There are a number of steps optometrists can take to move the conversation forward, Hunter said, beginning with speaking to local optical committees and SeeAbility.

“Then a business case has to be prepared that will go to the commissioners. The LOC will help with that, the primary eye care companies will be involved, along with SeeAbility, local advocacy groups, and local councils. We need them to present that to the commissioners,” he explained, warning that responses may be mixed but that existing services can be used as examples.

Above all, Hunter said, is the need to continue to promote the service.

McGill agreed, adding: “Please, please, please promote it. Help people who don’t need to go to hospital for a sight test to be able to have it in the community.”

Hunter acknowledged that many eye care professionals do what they can at their own practices to support patients with learning disabilities, but said: “We need a pathway that will recognise the work that clinicians are doing out there and their expertise, and reward them.”

He noted that, at the current sight test fee, “you can’t expect to see someone three times, or for an hour and a half appointment.
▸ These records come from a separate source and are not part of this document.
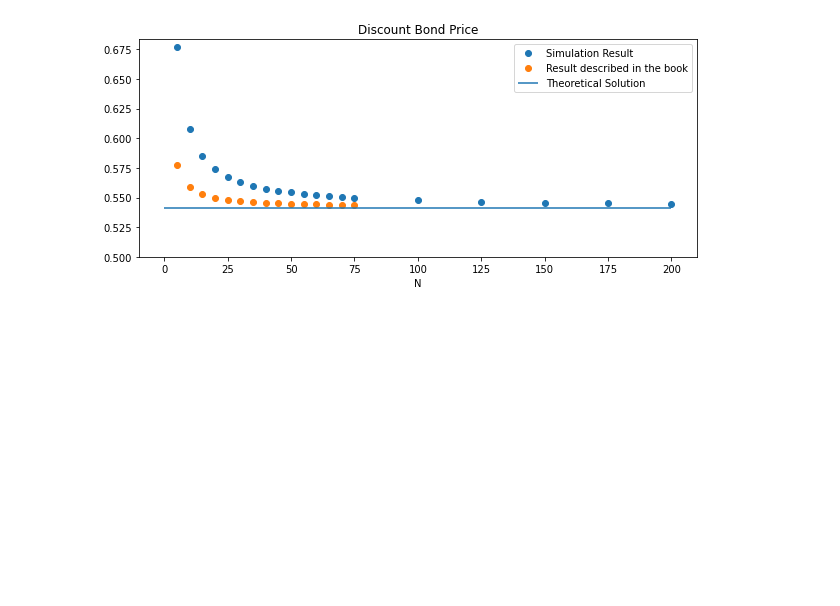
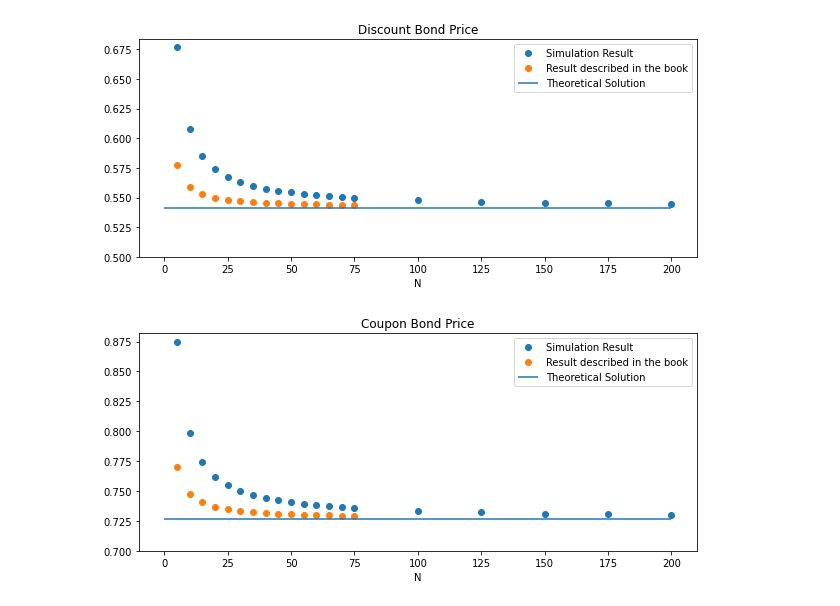
Before and after one commit to ara-git/HullWhite_grid, a Jupyter notebook: test.ipynb, the cells around one changed output. Saved outputs shown, nothing was run; the diff lists cells and outputs as text; code cells hidden in the pictures; blank space fills up the shorter version.

Commit message:
add a coupon bond

```diff
--- a/test.ipynb
+++ b/test.ipynb
@@ -191,0 +199,2 @@ Calculation
+# %%
+coupon = [0.05, 0.05, 0.05, 0.05, 1.05]
@@ -200,8 +211,10 @@ for N in [5, 10, 15, 20, 25, 30, 35, 40, 45, 50, 55, 60, 65, 70, 75, 100, 125, 1
     # インスタンス作成
     instance = HullWhite_grid(T, a, sigma, phi, r_0, N)
     # 割引債価格を求める
-    discount_bond_price = instance.calc_discount_bond_price()
+    discount_bond_price = instance.calc_derivative_price()
+    # クーポン債価格を求める
+    coupon_bond_price = instance.calc_derivative_price(coupon = coupon)
     # 結果を保存
-    result_list.append([N, discount_bond_price])
+    result_list.append([N, discount_bond_price, coupon_bond_price])
 # %%
-result_df = pd.DataFrame(result_list, columns = ["N" ,"Discount Bond Price"])
+result_df = pd.DataFrame(result_list, columns = ["N" ,"Discount Bond Price", "Coupon Bond Price"])
@@ -210,8 +225,11 @@ Summary
 # %%
 # 理論解を設定（書籍から転記）
-theoretical_solution = 0.541357
+Discount_bond_theoretical_price = 0.541357
+Coupon_bond_theoretical_price = 0.7264020
 
 # 教科書記載の解を設定
-result_df = pd.concat([result_df, pd.DataFrame([0.577654, 0.558917, 0.552936, 0.549994, 0.548244, 0.547084, 0.546258, 0.545640, 0.545161, 0.544778, 0.544465, 0.544205, 0.543984, 0.543769, 0.543633], columns = ["Book Solution"])], axis = 1)
+result_df = pd.concat([result_df,
+                    pd.DataFrame([0.577654, 0.558917, 0.552936, 0.549994, 0.548244, 0.547084, 0.546258, 0.545640, 0.545161, 0.544778, 0.544465, 0.544205, 0.543984, 0.543769, 0.543633], columns = ["Discount Bond Price of Book"]),
+                    pd.DataFrame([0.7704655, 0.7477360, 0.7404739, 0.7368999, 0.7347736, 0.7333635, 0.7323600, 0.7316093, 0.7310266, 0.7305612, 0.7301809, 0.7298643, 0.7295967, 0.7293675, 0.7291689], columns = ["Coupon Bond Price of Book"])], axis = 1)
 # %%
 # シミュレーション結果を出力
@@ -229,3 +246,18 @@ plt.xlabel("N")
 plt.show()
 # %% [output]
 [figure]
+# %%
+# シミュレーション結果を出力
+plt.rcParams["figure.figsize"] = (10, 4)
+
+plt.title("Coupon Bond Price")
+plt.plot(result_df["N"], result_df["Coupon Bond Price"], "o", label = "Simulation Result")
+plt.plot(result_df["N"], result_df["Coupon Bond Price of Book"], "o", label = "Result described in the book")
+
+plt.ylim(0.7)
+plt.hlines(Coupon_bond_theoretical_price, 0, 200, label = "Theoretical Solution")
+plt.legend()
+plt.xlabel("N")
+plt.show()
+# %% [output]
+[figure, added]
```
Also changed, not shown: parts of 10 cells of this notebook.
Clinicians need to be rewarded in some way. Commissioners need to understand that.”

Closing the session, Hunter summarised: “I think we’re doing these patients a disservice. Whilst not only helping to prevent sight loss and identify other health issues, people with learning disabilities also need to make the best use of their vision – it helps them improve their skills – after all learning, we’re told, is 80% visual.”